Coming to tour Northwestern as a high school student, I noticed the flyers, some faded and torn, some brand new, that plastered sidewalks across campus. Although this obviously was not a major reason for my choosing NU, it did seem to me to be a great campus tradition that would allow me to keep updated on everything that was going on around campus. However, this tradition is perhaps neither as necessary nor as convenient as I believed.

A freshman on the Northwestern University Class of 2017 Facebook group recently called attention to the downsides of this longstanding campus tradition. As the student pointed out, once club meetings and productions have passed, NU employees are left with the painstaking task of removing the torn and faded remains of colored paper and the leftover pieces of tape.

The student added that although there is a rule that campus groups are supposed to remove the flyers once an event has passed, it is rarely ever followed. But is it even necessary to continue this tradition at all?
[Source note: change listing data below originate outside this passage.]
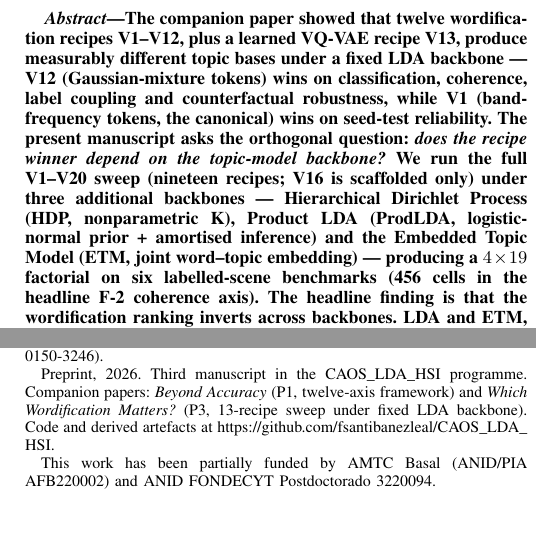
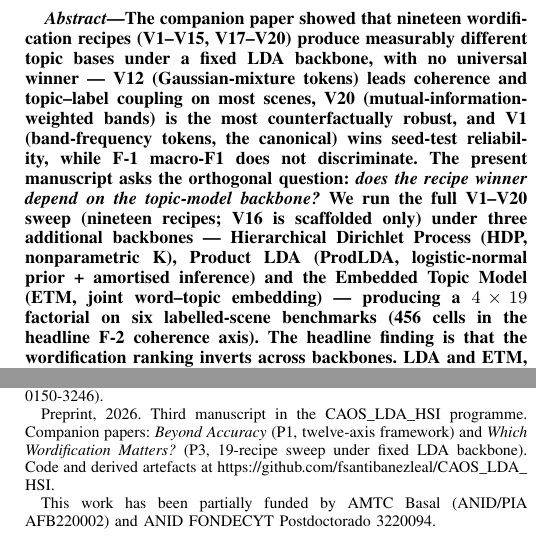
Before and after one commit to fsantibanezleal/CAOS_LDA_HSI_Paper, a LaTeX paper (journal_backbone_factorial/tex/main.tex): two parts of the columns of page 2 of 6, joined at a grey line, cut so that both start at the same text. Compiled offline with pdfLaTeX.

Commit message:
task/audit-manuscripts: fix stale recipe-count + winner claims in P4 + 06 (#778)
- P4 abstract: 'twelve recipes V1--V12 plus V13' -> 'nineteen recipes
  (V1--V15, V17--V20)' (P4 itself says 'nineteen' two sentences later);
  corrected the P3-summary: F-1 does NOT discriminate (was 'V12 wins on
  classification') and V20 (not V12) is the most counterfactually robust
  (per P3 abstract: V20 L1=26.3 vs V12 24.5) -> reframed as 'no universal
  winner'
- P4 thanks: 'P3, 13-recipe sweep' -> '19-recipe sweep'
- 06_paper_portfolio: 'V1..V12 sweep' -> 'V1..V20'; 4x13 -> 4x19; P3 row
  softened to the verified no-universal-winner finding; tagged P4's
  per-backbone winners (V12/V7/V3) as the F-2 headline axis (distinct from
  P3's F-7 per-backbone winners V12/V11/V8/V11)
- verified against P3's current abstract + derived backbone data

```diff
--- a/journal_backbone_factorial/tex/main.tex
+++ b/journal_backbone_factorial/tex/main.tex
@@ -39,7 +39,7 @@ Topic-Model Families on Hyperspectral Imagery}
     ORCID: 0000-0002-0150-3246).}%
   \thanks{Preprint, 2026. Third manuscript in the CAOS\_LDA\_HSI
     programme. Companion papers: \emph{Beyond Accuracy} (P1, twelve-axis
-    framework) and \emph{Which Wordification Matters?} (P3, 13-recipe
+    framework) and \emph{Which Wordification Matters?} (P3, 19-recipe
     sweep under fixed LDA backbone). Code and derived artefacts at
     \url{https://github.com/fsantibanezleal/CAOS_LDA_HSI}.}%
   \thanks{This work has been partially funded by AMTC Basal
@@ -51,12 +51,13 @@ Backbone $\times$ Wordification Factorial on HSI}
 
 \IEEEtitleabstractindextext{%
 \begin{abstract}
-The companion paper showed that twelve wordification recipes V1--V12,
-plus a learned VQ-VAE recipe V13, produce measurably different topic
-bases under a fixed LDA backbone --- V12 (Gaussian-mixture tokens) wins
-on classification, coherence, label coupling and counterfactual
-robustness, while V1 (band-frequency tokens, the canonical) wins on
-seed-test reliability. The present manuscript asks the orthogonal
+The companion paper showed that nineteen wordification recipes
+(V1--V15, V17--V20) produce measurably different topic bases under a
+fixed LDA backbone, with no universal winner --- V12 (Gaussian-mixture
+tokens) leads coherence and topic--label coupling on most scenes, V20
+(mutual-information-weighted bands) is the most counterfactually robust,
+and V1 (band-frequency tokens, the canonical) wins seed-test
+reliability, while F-1 macro-F1 does not discriminate. The present manuscript asks the orthogonal
 question: \emph{does the recipe winner depend on the topic-model
 backbone?} We run the full V1--V20 sweep (nineteen recipes; V16 is
 scaffolded only) under three additional backbones --- Hierarchical
```
Also changed, not shown: internal_tech_report/06_paper_portfolio.md (+3 -3 lines).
Between rushing from activity to activity during Wildcat Welcome and then from class to meals, to meetings to my dorm, I admit that I have rarely taken the time to examine these flyers during my first month at NU. I doubt I am alone. I have noticed far more students finding out about activities at the activities fair, over social networking or through word-of-mouth than I have seen students staring down at the ground as they walk to Tech.

The weather also doesn’t help the case for posting flyers to the ground. When it rained a few weeks ago, all that was left was a soggy and illegible mess taped to the ground. When it dried, University employees had to clean it up. Although I have yet to experience a Chicago winter, I think I would rather find out about an event over Facebook than stop on the sidewalk on a cold and windy night. Let’s not forget that if it ever gets muddy all these flyers will be good for is determining whether the last person to walk past Norris was wearing boots or sneakers.

Better alternatives exist for making students aware of what is going on around campus. The Class of 2017 Facebook group currently has 1,940 members, making it nearly the size of the class of 2017, itself, which is made up of 2,000 students. It is evident from these figures that most students already choose to use social networking to become more involved in the NU community. Even for those who do not, there are numerous alternatives that would not involve extensive labor for university employees.

Upon visiting other colleges during the application process, I remember seeing bulletin boards posted in central locations on other campuses. When I visited my high school friends at other schools in September, I was surrounded by a flurry of colorful flyers as I walked down their dorm hallways. Aside from flyers advertising dorm-specific events, the walls of my dorm, Allison, generally remain bare.

It would be far more effective and efficient to establish several main locations, physical or digital, at which students can access all information about organizations and events that might appeal to them. Although this quirky tradition may make NU seem unique to prospective students, I doubt it’s the reason anyone comes here. It is both the quantity and quality of opportunities at NU that make this school great. And these opportunities can be best showcased somewhere other than on the ground.

Matt Gates is a Weinberg freshman. He can be reached at [email protected]. If you want to respond publicly to this column, send a Letter to the Editor to [email protected].